Food Plot Success: 10 Quick Steps
Bob McNally 05.23.15
1) Select the site carefully. The plot should be in a good whitetail area, a place animals are not afraid to visit day or night.
2) The site should have good soil, not rocks, and should be well exposed to sun for proper crop growth.
3) Experts say food plots at least a quarter- to one-half acre in size are needed to truly benefit deer. On 200 acres, four to eight such size plots are good. Having a number of small plots is beneficial as hunting pressure is spread out to different sites.
4) Irregularly shaped food plots often attract deer best. An old, unused logging road is a good choice for a food plot if it meanders through woods, particularly on a ridge top where it’s exposed to sun and drains well.
5) Proper soil preparation is important.
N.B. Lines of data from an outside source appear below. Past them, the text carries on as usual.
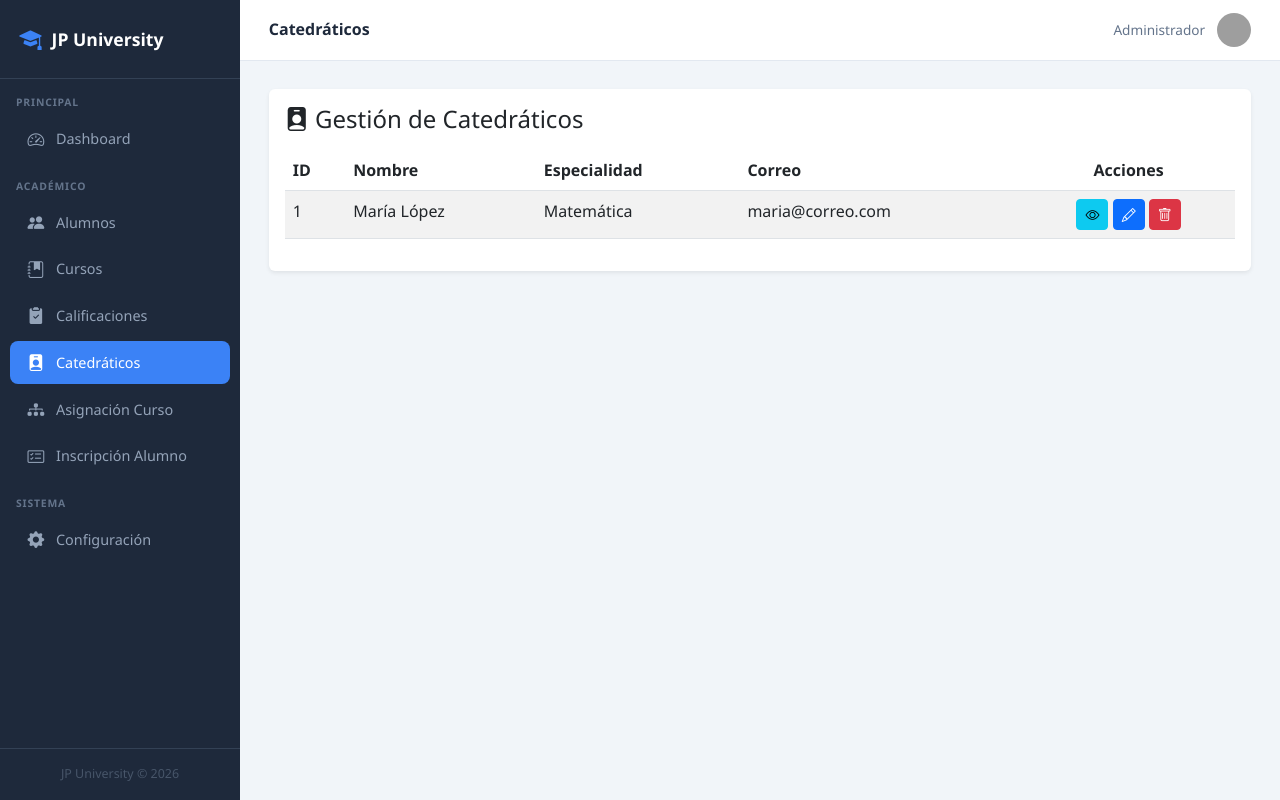
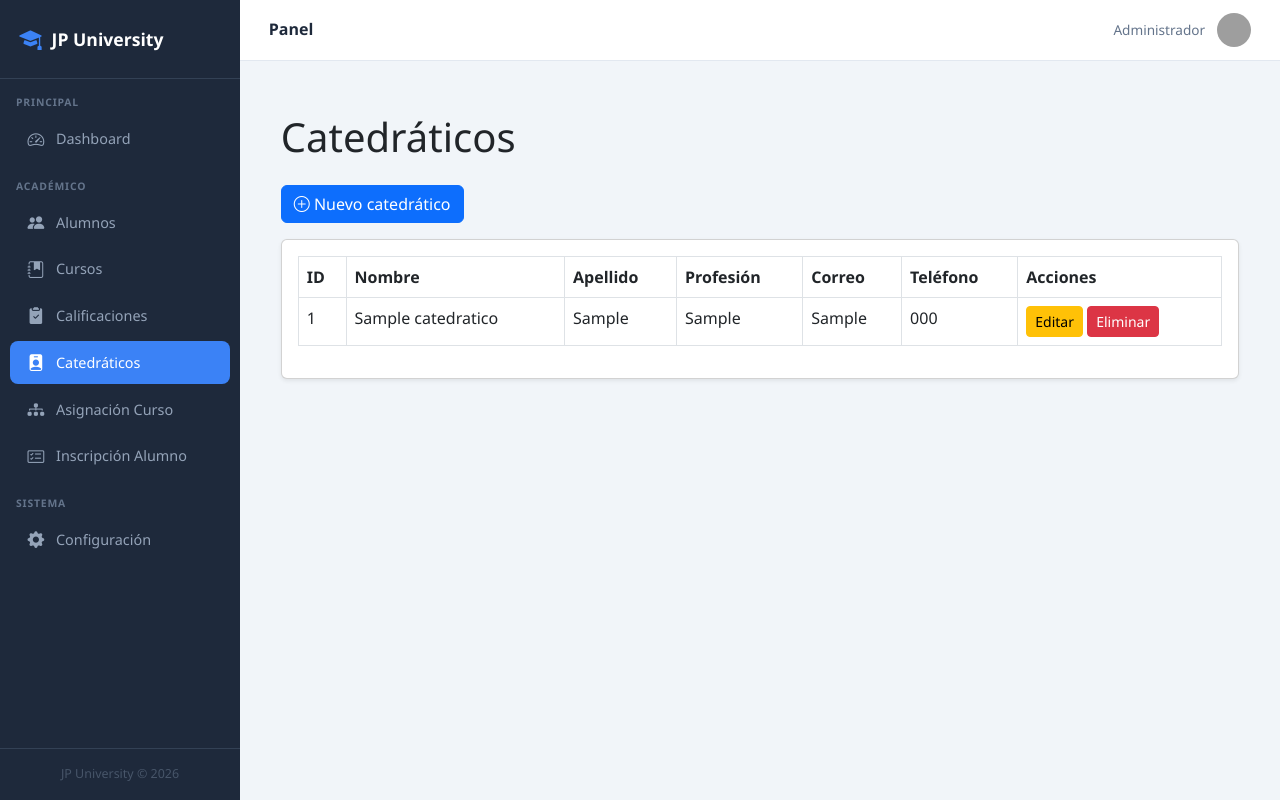
Before and after one commit to Jerelynm/Tarea-4-2026, a Django app: page /catedraticos/ in a window 1280 px wide. Run offline with Django 4.2, Linux system fonts and the light colour scheme; tables that the repository leaves empty hold one stand-in row (values such as "Sample post"); grey boxes are pictures that could not be loaded.

Commit message:
Se crea el crud para catedraticos

```diff
--- a/2026-progra3-django/universidad/templates/catedraticos/list.html
+++ b/2026-progra3-django/universidad/templates/catedraticos/list.html
@@ -1,62 +1,48 @@
-{% extends "base.html" %}
+{% extends 'base.html' %}
+{% block content %}
+<div class="container-fluid py-4">
+    <h1 class="mb-4">Catedráticos</h1>
 
-{% block title %}Catedráticos{% endblock %}
+    <a class="btn btn-primary mb-3" href="{% url 'catedratico_create' %}">
+        <i class="bi bi-plus-circle"></i> Nuevo catedrático
+    </a>
 
-{% block page_title %}
-Catedráticos
-{% endblock %}
-
-{% block content %}
-
-<div class="card shadow-sm border-0">
+    <div class="card shadow-sm">
         <div class="card-body">
-
-        <h4 class="mb-3">
-            <i class="bi bi-person-badge-fill"></i>
-            Gestión de Catedráticos
-        </h4>
-
-        <p>
-
-        </p>
-
-        <table class="table table-striped">
+            <table class="table table-bordered table-hover">
                 <thead>
                     <tr>
                         <th>ID</th>
                         <th>Nombre</th>
-                    <th>Especialidad</th>
+                        <th>Apellido</th>
+                        <th>Profesión</th>
                         <th>Correo</th>
-                    <th class="text-center">Acciones</th>
+                        <th>Teléfono</th>
+                        <th>Acciones</th>
                     </tr>
                 </thead>
-
                 <tbody>
+                    {% for item in datos %}
                     <tr>
-                    <td>1</td>
-                    <td>María López</td>
-                    <td>Matemática</td>
-                    <td>maria@correo.com</td>
-                    <td class="text-center">
-
-                        <button class="btn btn-sm btn-info">
-                            <i class="bi bi-eye"></i>
-                        </button>
-
-                        <button class="btn btn-sm btn-primary">
-                            <i class="bi bi-pencil"></i>
-                        </button>
-
-                        <button class="btn btn-sm btn-danger">
-                            <i class="bi bi-trash"></i>
-                        </button>
-
+                        <td>{{ item.id }}</td>
+                        <td>{{ item.nombre }}</td>
+                        <td>{{ item.apellido }}</td>
+                        <td>{{ item.profesion }}</td>
+                        <td>{{ item.correo }}</td>
+                        <td>{{ item.telefono }}</td>
+                        <td>
+                            <a class="btn btn-warning btn-sm" href="{% url 'catedratico_update' item.id %}">Editar</a>
+                            <a class="btn btn-danger btn-sm" href="{% url 'catedratico_delete' item.id %}">Eliminar</a>
                         </td>
                     </tr>
+                    {% empty %}
+                    <tr>
+                        <td colspan="7">No hay catedráticos registrados.</td>
+                    </tr>
+                    {% endfor %}
                 </tbody>
             </table>
-
         </div>
     </div>
-
+</div>
 {% endblock %}
```
Also changed, not shown: 2026-progra3-django/universidad/templates/catedraticos/delete.html (added, +18 -0 lines), 2026-progra3-django/universidad/templates/catedraticos/form.html (added, +18 -0 lines). Lines whose indentation alone changed are shown as unchanged.
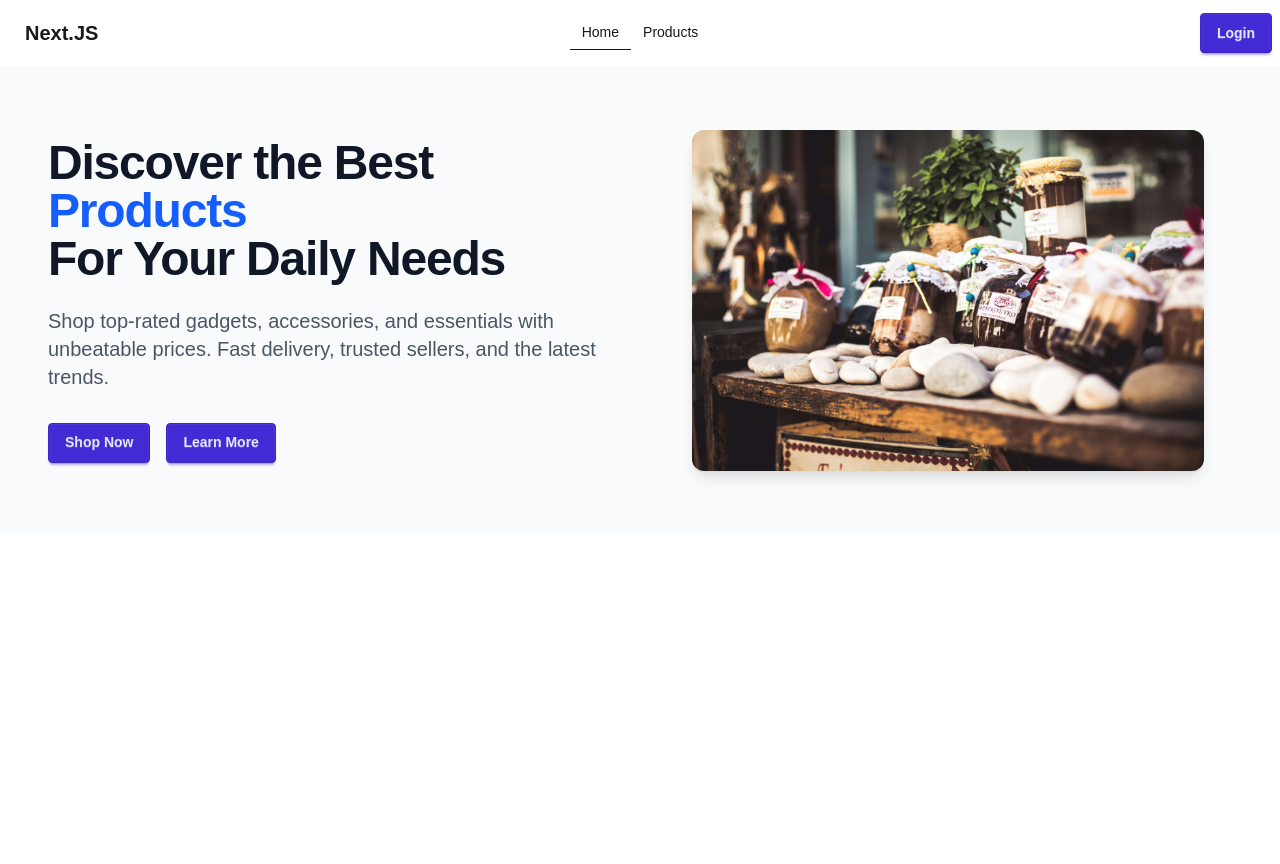
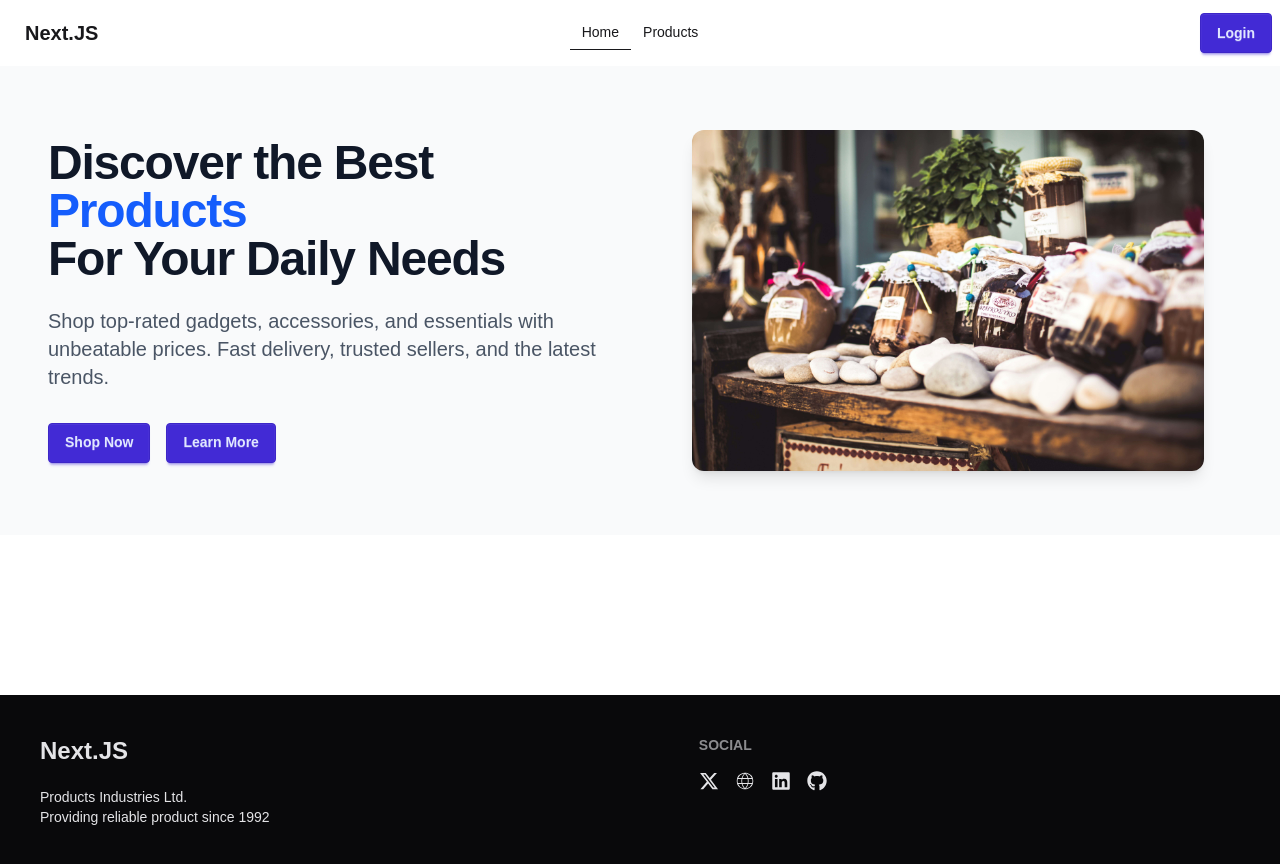
Before and after one commit to FajlaRabby24/scic-nextjs-task, a Next.js app: page / in a window 1280 px wide. Shown: the top 864 px of the page. Before the commit the page ends 800 px from the top, so only its background shows below. Built offline with nearby package versions, Linux system fonts and the light colour scheme.

Commit message:
footer added

```diff
--- a/package.json
+++ b/package.json
@@ -11,7 +11,8 @@
   "dependencies": {
     "next": "15.5.0",
     "react": "19.1.0",
-    "react-dom": "19.1.0"
+    "react-dom": "19.1.0",
+    "react-icons": "^5.5.0"
   },
   "devDependencies": {
     "@eslint/eslintrc": "^3",
--- /dev/null
+++ b/src/app/components/Footer.jsx
@@ -0,0 +1,45 @@
+// components/Footer.js
+import { CiGlobe } from "react-icons/ci";
+import { FaGithub, FaLinkedin } from "react-icons/fa";
+import { FaXTwitter } from "react-icons/fa6";
+
+
+
+const Footer = () => {
+  return (
+    <footer className="footer sm:footer-horizontal bg-neutral text-neutral-content p-10 mt-40">
+      {/* Logo & Description */}
+      <aside>
+        <div className="flex items-center space-x-2 mb-3">
+          <h1 className="text-2xl font-bold">Next.JS</h1>
+        </div>
+        <p>
+          Products Industries Ltd.
+          <br />
+          Providing reliable product since 1992
+        </p>
+      </aside>
+
+      {/* Social Media */}
+     <nav>
+        <h6 className="footer-title mb-2">Social</h6>
+        <div className="grid grid-flow-col gap-4 text-xl">
+          <a href="https://x.com/FajlaRabby24" target="_blank" className="hover:text-primary transition">
+            <FaXTwitter />
+          </a>
+          <a href="https://fajlarabby.netlify.app" target="_blank" className="hover:text-primary transition">
+            <CiGlobe  />
+          </a>
+          <a href="https://www.linkedin.com/in/FajlaRabby24" target="_blank" className="hover:text-primary transition">
+            <FaLinkedin />
+          </a>
+          <a href="https://github.com/FajlaRabby24" target="_blank" className="hover:text-primary transition">
+            <FaGithub />
+          </a>
+        </div>
+      </nav>
+    </footer>
+  );
+};
+
+export default Footer;
--- a/src/app/layout.js
+++ b/src/app/layout.js
@@ -1,4 +1,5 @@
 import { Geist, Geist_Mono } from "next/font/google";
+import Footer from "./components/Footer";
 import Navbar from "./components/Navbar";
 import "./globals.css";
 
@@ -24,7 +25,8 @@ export default function RootLayout({ children }) {
         className={`${geistSans.variable} ${geistMono.variable} antialiased`}
       >
         <Navbar />
-        {children}
+        <main className="max-w-7xl mx-auto">{children}</main>
+        <Footer />
       </body>
     </html>
   );
--- a/src/app/page.js
+++ b/src/app/page.js
@@ -4,6 +4,7 @@ export default function Home() {
   return (
   <div>
     <Hero />
+
   </div>
   );
 }
```
Also changed, not shown: 1 other file (tests, documents, lock files or other folders).
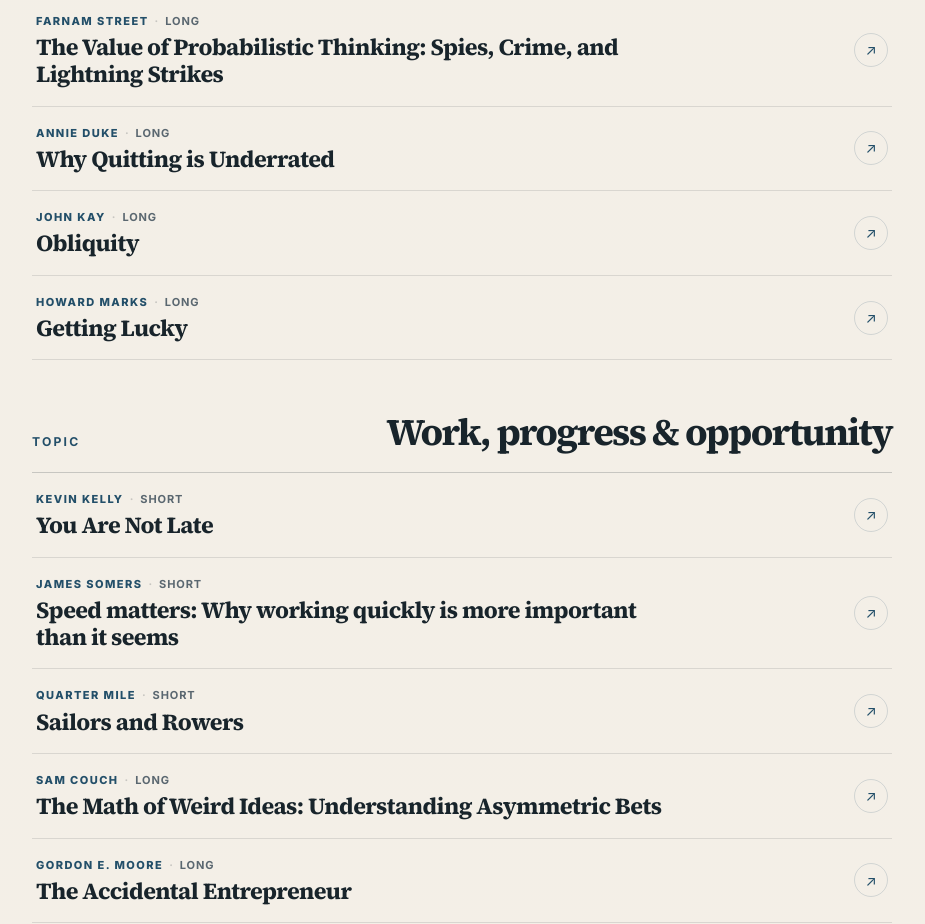
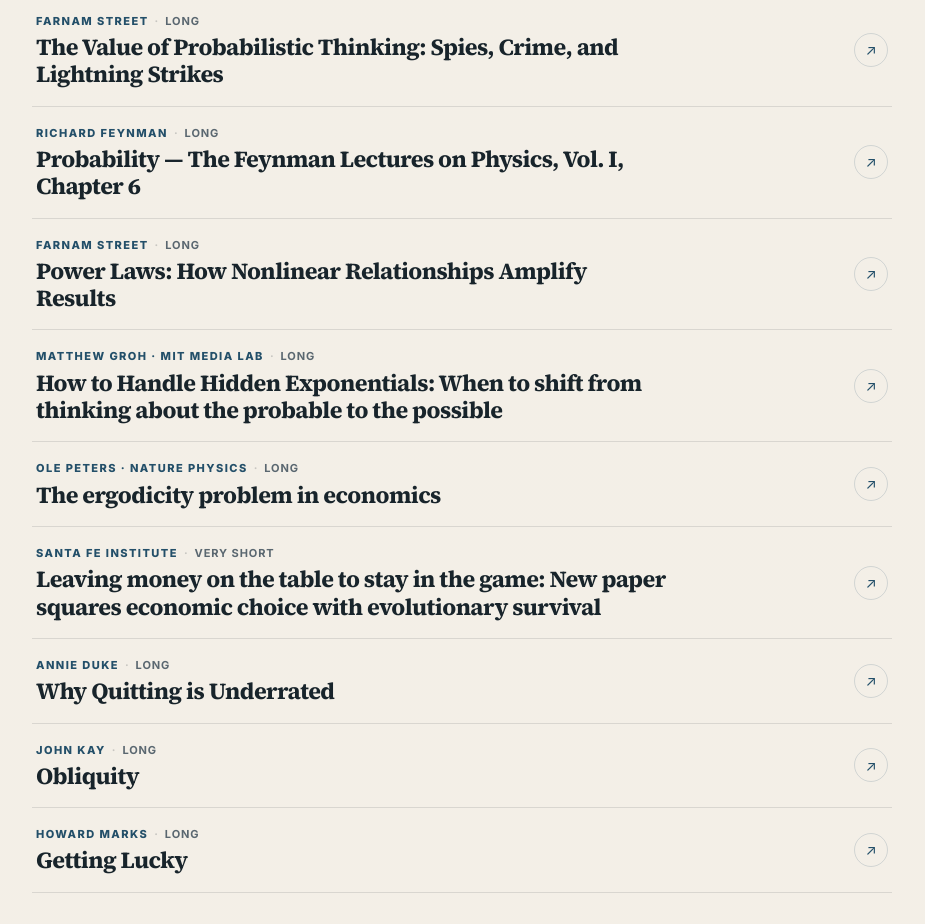
Before and after one commit to Shlok-Joseph-Paul/shlokpaul.github.io, a plain HTML site: page reading.html in a window 1280 px wide. Shown: the part 2520-3444 px from the top of the page, without its empty margins (178-1103 px from the left). Drawn offline with Linux system fonts and the light colour scheme.

Commit message:
Add readings on probability and economic choice

```diff
--- a/reading.html
+++ b/reading.html
@@ -224,6 +224,46 @@
 
         <article class="reading-item">
           <div>
+            <p class="reading-source">Richard Feynman<span class="reading-length">Long</span></p>
+            <h3><a href="https://www.feynmanlectures.caltech.edu/I_06.html" target="_blank" rel="noopener">Probability — The Feynman Lectures on Physics, Vol. I, Chapter 6</a></h3>
+          </div>
+          <span class="reading-arrow" aria-hidden="true">↗</span>
+        </article>
+
+        <article class="reading-item">
+          <div>
+            <p class="reading-source">Farnam Street<span class="reading-length">Long</span></p>
+            <h3><a href="https://fs.blog/power-laws/" target="_blank" rel="noopener">Power Laws: How Nonlinear Relationships Amplify Results</a></h3>
+          </div>
+          <span class="reading-arrow" aria-hidden="true">↗</span>
+        </article>
+
+        <article class="reading-item">
+          <div>
+            <p class="reading-source">Matthew Groh · MIT Media Lab<span class="reading-length">Long</span></p>
+            <h3><a href="https://www.media.mit.edu/posts/how-to-handle-hidden-exponentials-when-to-shift-thinking-from-the-probable-to-the-possible/" target="_blank" rel="noopener">How to Handle Hidden Exponentials: When to shift from thinking about the probable to the possible</a></h3>
+          </div>
+          <span class="reading-arrow" aria-hidden="true">↗</span>
+        </article>
+
+        <article class="reading-item">
+          <div>
+            <p class="reading-source">Ole Peters · Nature Physics<span class="reading-length">Long</span></p>
+            <h3><a href="https://www.nature.com/articles/s41567-019-0732-0" target="_blank" rel="noopener">The ergodicity problem in economics</a></h3>
+          </div>
+          <span class="reading-arrow" aria-hidden="true">↗</span>
+        </article>
+
+        <article class="reading-item">
+          <div>
+            <p class="reading-source">Santa Fe Institute<span class="reading-length">Very short</span></p>
+            <h3><a href="https://www.santafe.edu/news-center/news/leaving-money-table-stay-game-new-paper-presents-evolutionary-perspective-economic-choice" target="_blank" rel="noopener">Leaving money on the table to stay in the game: New paper squares economic choice with evolutionary survival</a></h3>
+          </div>
+          <span class="reading-arrow" aria-hidden="true">↗</span>
+        </article>
+
+        <article class="reading-item">
+          <div>
             <p class="reading-source">Annie Duke<span class="reading-length">Long</span></p>
             <h3><a href="https://www.annieduke.com/why-quitting-is-underrated/" target="_blank" rel="noopener">Why Quitting is Underrated</a></h3>
           </div>
```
Tilling the ground with a plow or harrow is good, which can be done by hand or with an ATV.
6) Test the soil by taking a sample of food plot earth to a county agricultural agent or to a local college. They’ll recommend lime and fertilizer.
7) Learn what types of plants work best for your soil and area of the country. What grows well in Texas isn’t what necessarily works in Pennsylvania or Wisconsin.
8) Food plots are best for deer when used year-round by animals. Plant suitable crops in spring and fall so deer get the most nutrition from the site.
9) Keep records of what you plant, when, weather and soil conditions, successes, and failures. It saves money and time over the long haul.
10) Consider planting honeysuckle, persimmons, apples, and other deer foods around plot perimeters. Such plants do well on “edge” openings and provide deer additional food for not much more effort.